As the dust begins to settle on June’s result (albeit with the lack of certainty no activation of Article 50 brings), a cursory look at the morning papers could leave you with the impression that the housing market is in the latter stages of an apocalypse.

So, to paraphrase a famous hobbit: ‘is there any hope’?

Well yes, the picture in September looks nothing like as bleak as it did on June 24 th . From East Yorkshire bucking the trend to an apparent stabilisation of transaction levels in July, there are a few reasons to be cheerful despite all the gloom. We run through the weird (yes East Yorkshire) and the almost wonderful stories to bring some much-needed hope to proceedings.

Transaction levels virtually unchanged from June to July

First up, the number of transactions for value over £40,000 across the UK rose very slightly from 103,450 in June to 104,200 in July, according to HMRC. While the figure represents a sharp decline from the 5.1% increase seen in the same period last year, this must be taken in context with the potential fallout from the changes to SDLT earlier in the year. It’s entirely possible that due to ‘front loading’ (i.e. the glut of home buyers looking to beat the deadline in April) we may see slower than anticipated growth until the last quarter of this year.

Furthering this point, this relative stagnation (as opposed to sharp decline) is reflected in HMRC’s seasonally adjusted figures which show a drop in transactions of just 0.9%. Leading more bullish commentators to attribute the stagnation to the market quickly stabilizing after the short-term shock of a Brexit vote.

While ‘stagnation’ is not growth, and hardly breeds the same positive headlines, it also isn’t the ‘terminal decline’ or the catalyst for a 2008 level crash predicted in some quarters.

A coming reduction in house prices

According to Estate Agent Countrywide, the vote to leave the European Union could be a catalyst for a nationwide reduction of 1% of house prices. The firm’s economists are also predicting a drop of 6% in London alone by the end of the year.

The rationale behind this is the expectation of a severely weakened economy over the coming months, and the crisis in consumer confidence and household incomes this usually brings. Alongside slower than expected house price growth, particularly in London’s prime markets and the dent in expectations of future capital gain that follows it.
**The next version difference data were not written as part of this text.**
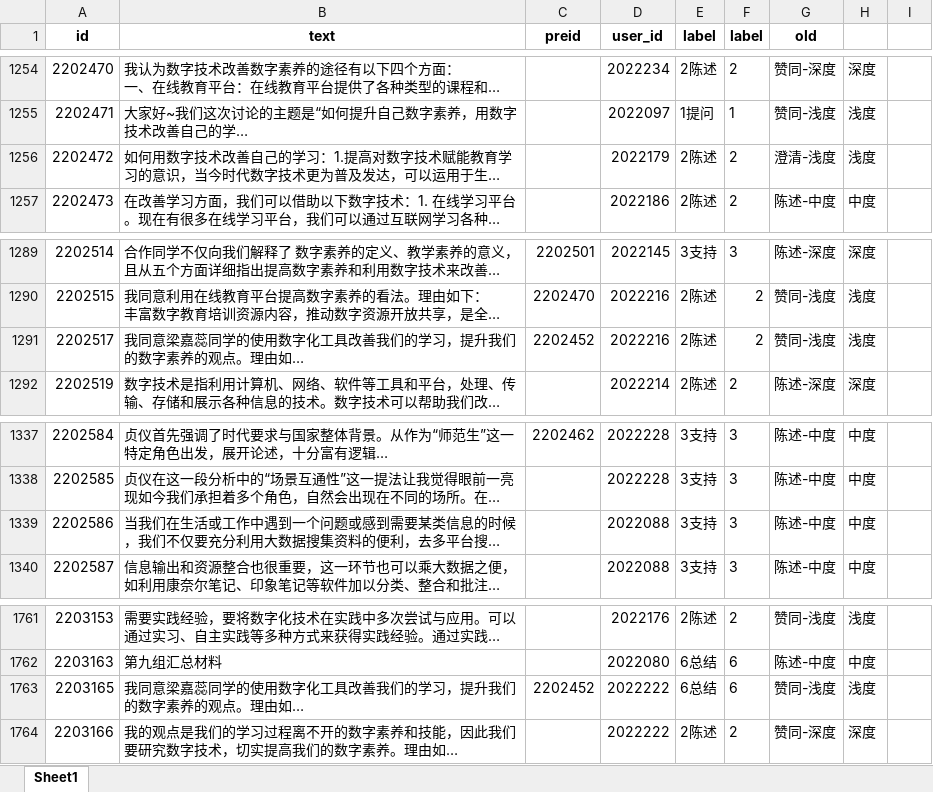
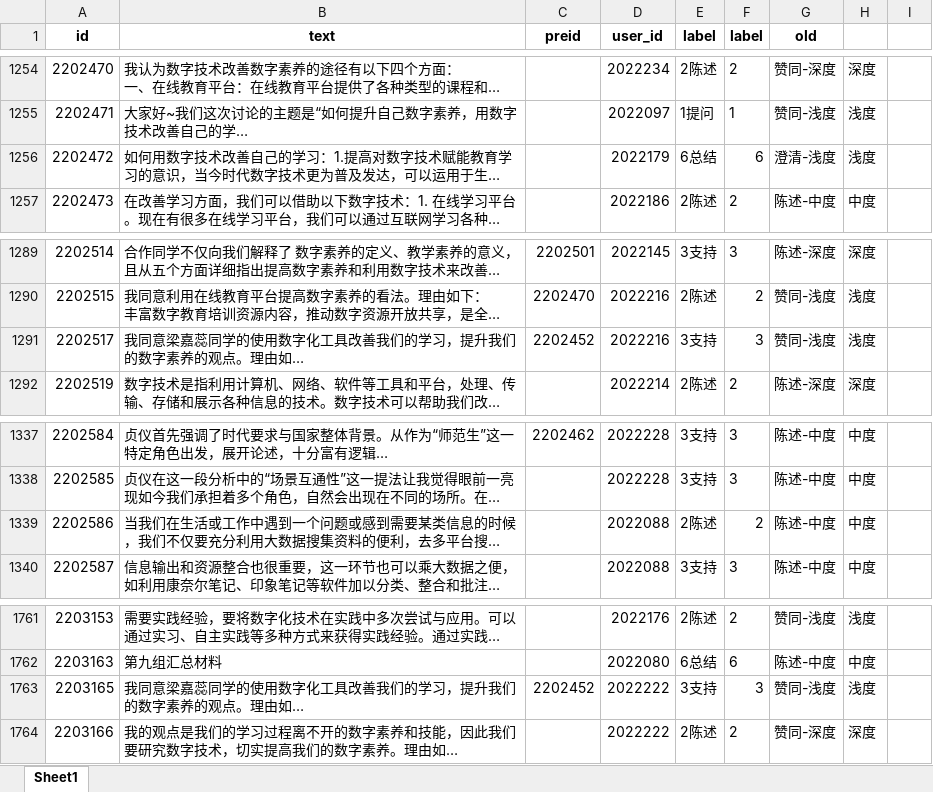
Before and after one commit to Victooorrr/BertWithPretrained, an Excel workbook: data/Aid/分类算法数据.xlsx, sheet Sheet1, drawn as a sheet; only a part is shown, gaps mark what is left out; long unchanged cells end in …; values as stored, in another font and other column widths than the file's, no borders; the diff covers the shown part only; the diff names each change by its address in the sheet, - before the commit and + after, or states it on an @@ line.

```diff
--- a/data/Aid/分类算法数据.xlsx (sheet Sheet1)
+++ b/data/Aid/分类算法数据.xlsx (sheet Sheet1)
-E1256 (label): 2陈述
+E1256 (label): 6总结
-F1256 (label): 2
+F1256 (label): 6
-E1291 (label): 2陈述
+E1291 (label): 3支持
-F1291 (label): 2
+F1291 (label): 3
-E1339 (label): 3支持
+E1339 (label): 2陈述
-F1339 (label): 3
+F1339 (label): 2
-E1763 (label): 6总结
+E1763 (label): 3支持
-F1763 (label): 6
+F1763 (label): 3
```
Also changed, not shown: 15 edited cells elsewhere in this sheet, 1 other file.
So where is the positive in all that? Well, firstly the potential boon of foreign investment. A weakened sterling and a reduction in property prices represent an attractive ‘discount’ for foreign investors. While this won’t solve the nation’s affordable housing crisis it should at least keep the wolf from conveyancer’s doors.
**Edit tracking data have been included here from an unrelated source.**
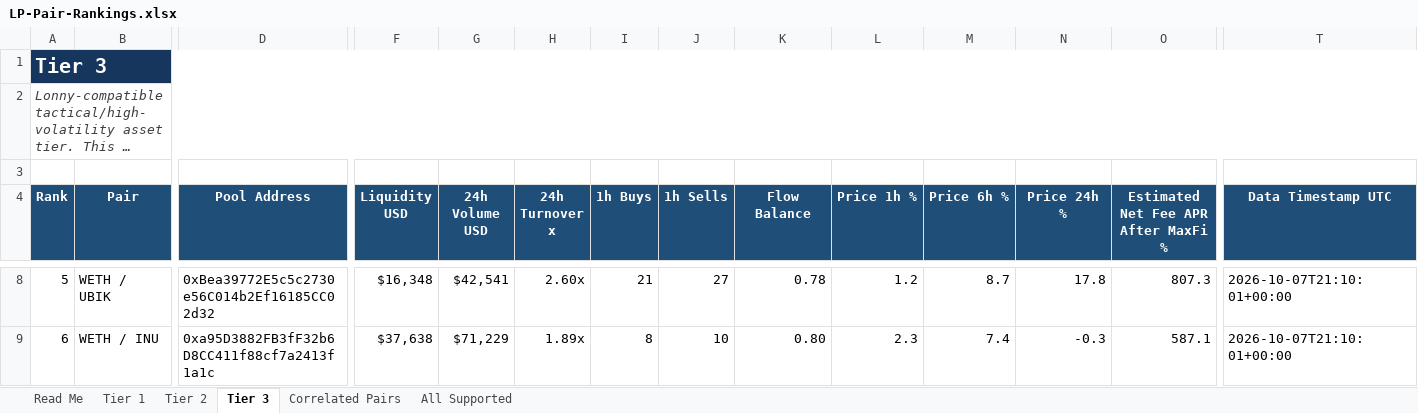
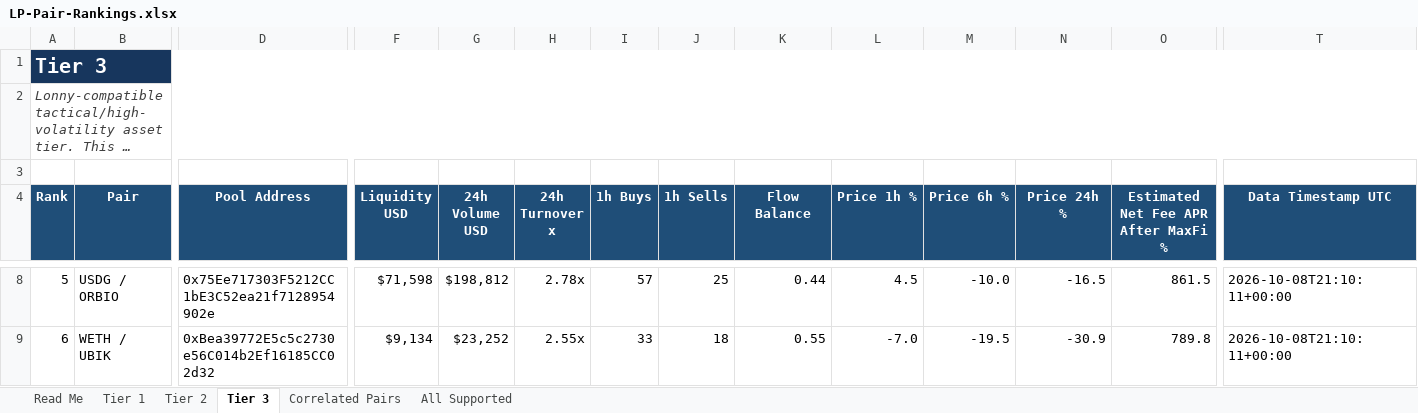
Before and after one commit to rygeneral/lp-pair-rankings, an Excel workbook: LP-Pair-Rankings.xlsx, sheet Tier 3, drawn as a sheet; only a part is shown, gaps mark what is left out; long unchanged cells end in …; values as stored, in another font and other column widths than the file's, no borders; conditional formats and table styles not drawn; the diff covers the shown part only; the diff names each change by its address in the sheet, - before the commit and + after, or states it on an @@ line.

Commit message:
chore: refresh LP pair rankings workbook

```diff
--- a/LP-Pair-Rankings.xlsx (sheet Tier 3)
+++ b/LP-Pair-Rankings.xlsx (sheet Tier 3)
-B8 (Pair): WETH / UBIK
+B8 (Pair): USDG / ORBIO
-D8 (Pool Address): 0xBea39772E5c5c2730e56C014b2Ef16185CC02d32
+D8 (Pool Address): 0x75Ee717303F5212CC1bE3C52ea21f7128954902e
-F8 (Liquidity USD): $16,348
+F8 (Liquidity USD): $71,598
-G8 (24h Volume USD): $42,541
+G8 (24h Volume USD): $198,812
-H8 (24h Turnover x): 2.60x
+H8 (24h Turnover x): 2.78x
-I8 (1h Buys): 21
+I8 (1h Buys): 57
-J8 (1h Sells): 27
+J8 (1h Sells): 25
-K8 (Flow Balance): 0.78
+K8 (Flow Balance): 0.44
-L8 (Price 1h %): 1.2
+L8 (Price 1h %): 4.5
-M8 (Price 6h %): 8.7
+M8 (Price 6h %): -10.0
-N8 (Price 24h %): 17.8
+N8 (Price 24h %): -16.5
-O8: 807.3
+O8: 861.5
-T8:T9 (Data Timestamp UTC): 2026-10-07T21:10:01+00:00
+T8:T9 (Data Timestamp UTC): 2026-10-08T21:10:11+00:00
-B9 (Pair): WETH / INU
+B9 (Pair): WETH / UBIK
-D9 (Pool Address): 0xa95D3882FB3fF32b6D8CC411f88cf7a2413f1a1c
+D9 (Pool Address): 0xBea39772E5c5c2730e56C014b2Ef16185CC02d32
-F9 (Liquidity USD): $37,638
+F9 (Liquidity USD): $9,134
-G9 (24h Volume USD): $71,229
+G9 (24h Volume USD): $23,252
-H9 (24h Turnover x): 1.89x
+H9 (24h Turnover x): 2.55x
-I9 (1h Buys): 8
+I9 (1h Buys): 33
-J9 (1h Sells): 10
+J9 (1h Sells): 18
-K9 (Flow Balance): 0.80
+K9 (Flow Balance): 0.55
-L9 (Price 1h %): 2.3
+L9 (Price 1h %): -7.0
-M9 (Price 6h %): 7.4
+M9 (Price 6h %): -19.5
-N9 (Price 24h %): -0.3
+N9 (Price 24h %): -30.9
-O9: 587.1
+O9: 789.8
```
Also changed, not shown: 28 added rows, 28 removed rows and 666 edited cells elsewhere in this sheet, sheet All Supported, sheet Tier 2, sheet Tier 1, sheet Correlated Pairs, 1 other file.
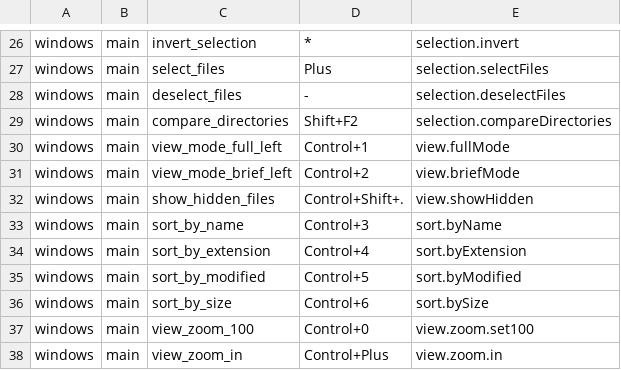
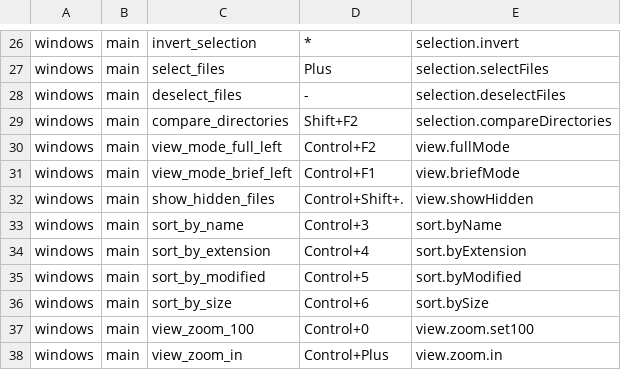
Before and after one commit to getcmdr/cmdr, a TSV file: crates/cmdr-menu/src/page/bar_keys.tsv, drawn as a sheet; only a part is shown, gaps mark what is left out.

Commit message:
fix(menu): the Windows bar shows Total Commander's Ctrl+F2 and Ctrl+F1 for Full and Brief view, the keys Windows' keymap lists first (task 63 step 6 review, refs #942)
- Linux keeps Ctrl+1 / Ctrl+2 (KDE and Xfce take Ctrl+F1 / Ctrl+F2); macOS keeps Cmd+1 / Cmd+2, the same accelerator strings as before
- The parity exceptions that let Windows show Linux's key go: their reason (a native bar leaving F-key chords to keydown dispatch) died with the native bar
- Pinned bars (`bar_test.rs`, `page/bar_test.rs`) and the shown-keys fixture move with it

```diff
--- a/crates/cmdr-menu/src/page/bar_keys.tsv
+++ b/crates/cmdr-menu/src/page/bar_keys.tsv
@@ -29,4 +29,4 @@ windows	main	deselect_files	-	selection.deselectFiles
 windows	main	compare_directories	Shift+F2	selection.compareDirectories
-windows	main	view_mode_full_left	Control+1	view.fullMode
-windows	main	view_mode_brief_left	Control+2	view.briefMode
+windows	main	view_mode_full_left	Control+F2	view.fullMode
+windows	main	view_mode_brief_left	Control+F1	view.briefMode
 windows	main	show_hidden_files	Control+Shift+.	view.showHidden
```
Also changed, not shown: 5 other files.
Furthermore, there is hope for UK nationals, basement-level interest rates and a reduction in grossly inflated house prices, may coax some life into the first time buyers’ market. This does, of course, rely on the caveat that household incomes remain relatively stable and the rental market continuing its ascent to the heavens. But, we promised you good news and good news you shall have.

The Yorkshire anomaly

The strangest of the bunch, and also the hardest to verify, according to some local firms in East Yorkshire, the area is bucking the Brexit blues. According to Goole and Pontefract based firm Heponstalls, the usually quiet month of August has seen an incredibly strong performance in the local market, with the firm being ‘inundated’ with instructions.

This comes in the wake of July’s Figures from the Residential Market Survey commissioned by the Royal Institute of Chartered Surveyors (RICS), which indicate a nationwide fall in sales and enquiries following June’s vote.

So what is behind East Yorkshire defying the odds? Is it simply a case of anecdotal evidence and bullish rhetoric masking the real picture, or perhaps the mini development boom the North East the was enjoying pre Brexit? The real reason may be far more complex and with far wider ramifications for the housing market as a whole.

Research conducted by Haart Estate Agents indicates that the effect of Brexit on house prices and sales is regional. In particular, those constituencies which voted out, appear to be performing more strongly than those who voted remain. Haart’s figures show that in leave constituencies the proportion of sales which fell through was 2% lower in the weeks following the result, while in London the figure rocketed by some 50%. A great example of this is Barnsley, which voted overwhelmingly to Leave (68%), but saw a 39% reduction in sales falling through after the Brexit result was revealed.

A look into listings since the referendum yields similar results, Doncaster, another area where the majority voted for Leave (69%), saw a 25% rise in the number of listings in the weeks since the referendum result. While Bristol, a city with a majority remain demographic (62%) has seen a 52% drop in registrations at Haart Branches and a 42% increase in abandoned sales.

This apparent bullishness in the country’s regions is symptomatic of the underlying reasons for Brexit (though that’s a debate for another forum), but should provide some succor to those conveyancers operating outside of the UK’s major metropolitan centers’, who, after all, are the most ‘at risk’ in a contracting housing market. As for those conveyancers operating in Britain’s major cities hope comes in the form of foreign investment, which as previously mentioned has real potential with the prospect of weakened sterling.

Overall, while things remain far from ideal (this was true before Brexit), the housing market is responding to adversity with some of that famous ‘British pluck’. Where the next 12 months will take it, is at this stage impossible to predict, but dare we say the green shoots of recovery are there?